SAN FRANCISCO (Reuters) - U.S. judges on Tuesday told California to prepare to release more than 40,000 of its 150,000 inmates to reduce overcrowding in state prisons, which suffer from massive healthcare problems.
The cash-strapped state already plans to release ailing and short-term inmates for budget issues. That would clear up to 37,000 beds over two years, estimated California Department of Corrections and Rehabilitation Secretary Matthew Cate.
But he said an order from federal judges would set a "dangerous precedent" and argued at a news conference that California had cleaned up prisons and hired medical professionals to fill chronic gaps that had left prisoners without adequate physical or mental care.

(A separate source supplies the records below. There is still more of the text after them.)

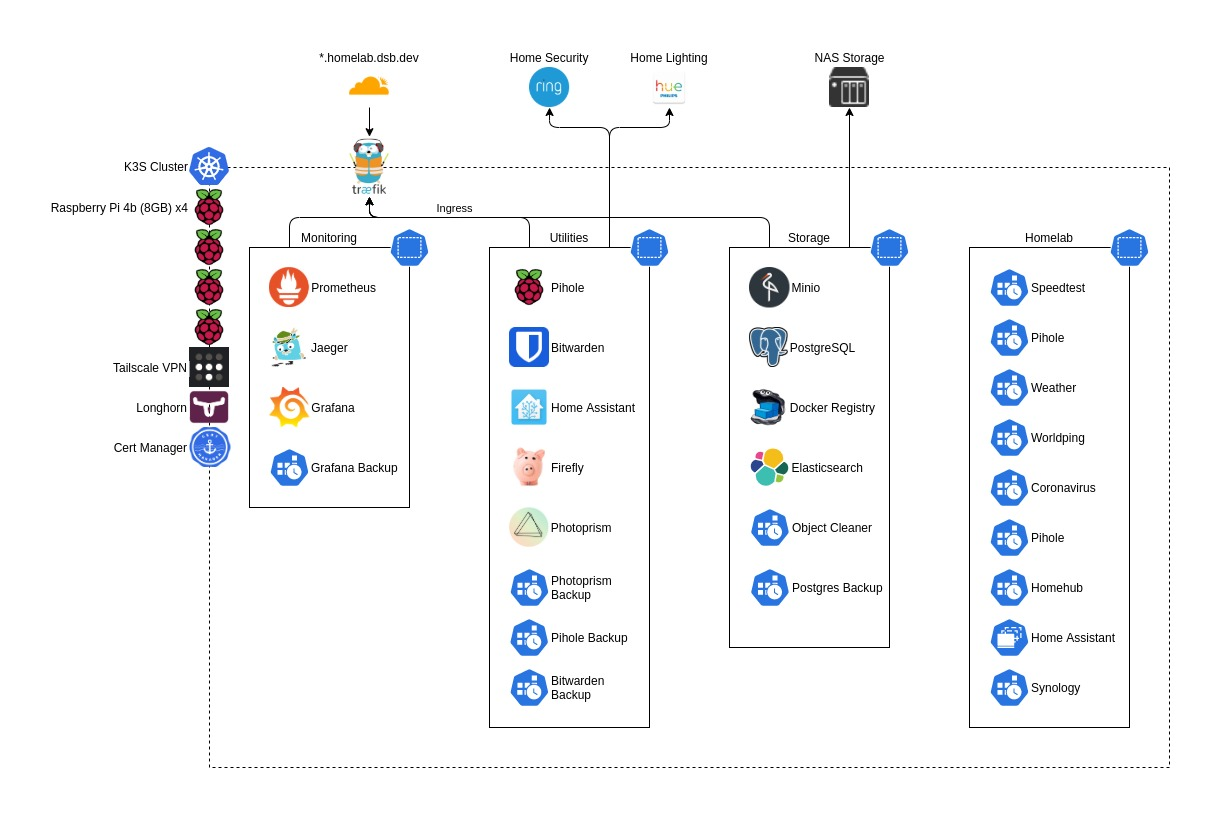
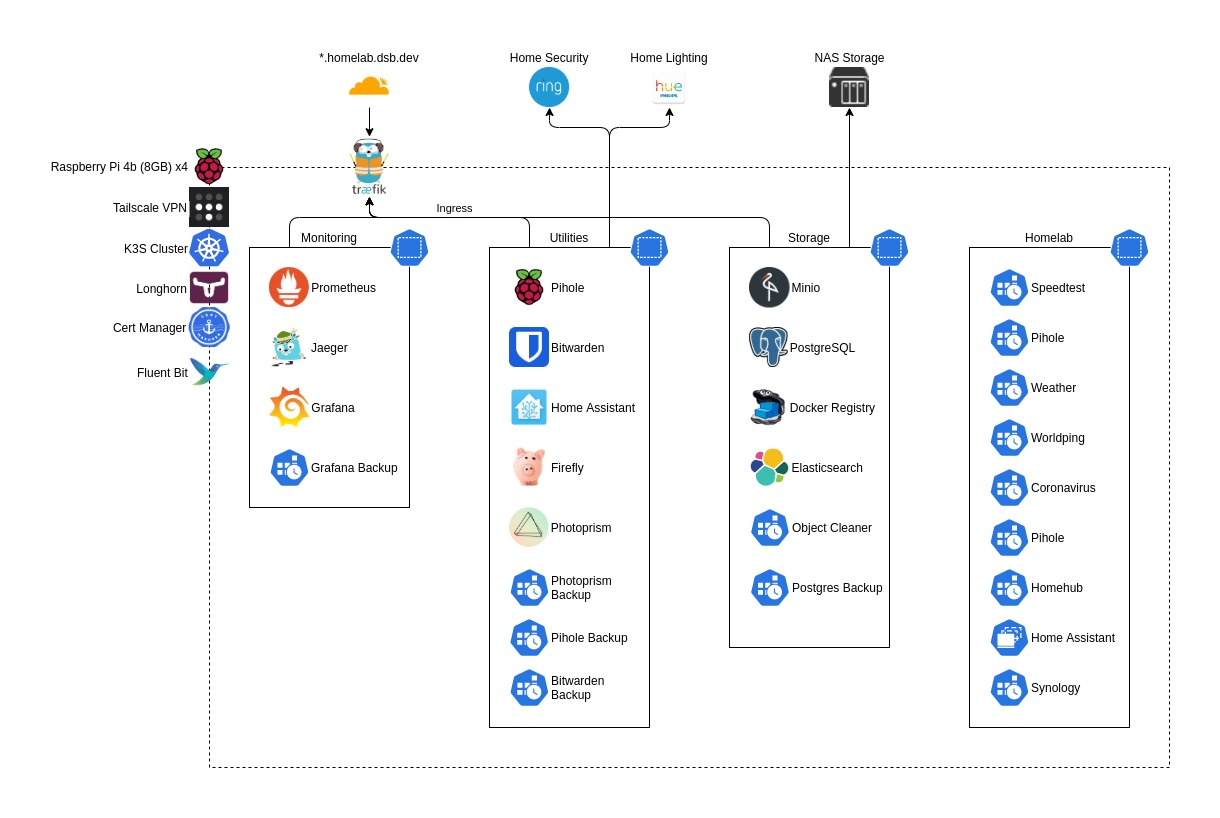
Add fluent-bit to README (#97)
Also adds timeout to elasticsearch readiness probe.

Changed region(s): [[0.0311, 0.1834, 0.1869, 0.5807]]

diff --git a/README.md b/README.md
@@ -61,6 +61,7 @@ Here's a list of third-party applications I'm using alongside my custom applicat
 * [docker-registry](https://docs.docker.com/registry/) - A stateless, highly scalable server side application that stores 
   and lets you distribute Docker images
 * [elasticsearch](https://www.elastic.co/) - A search engine based on the Lucene library
+* [fluent-bit](https://fluentbit.io/) - Log processor and forwarder
 
 ## Prometheus exporters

The federal three-judge panel in February made a tentative ruling pointing toward release. On Tuesday the judges ordered the state in 45 days to prepare a plan to cut overcrowding to 137.5 percent of capacity.
That would amount to a cut of 40,591 inmates in its 33 prisons, it said. But officials intend to appeal a release order, which would follow Tuesday's order for a plan.
Reporting by Peter Henderson, Editing Chris Wilson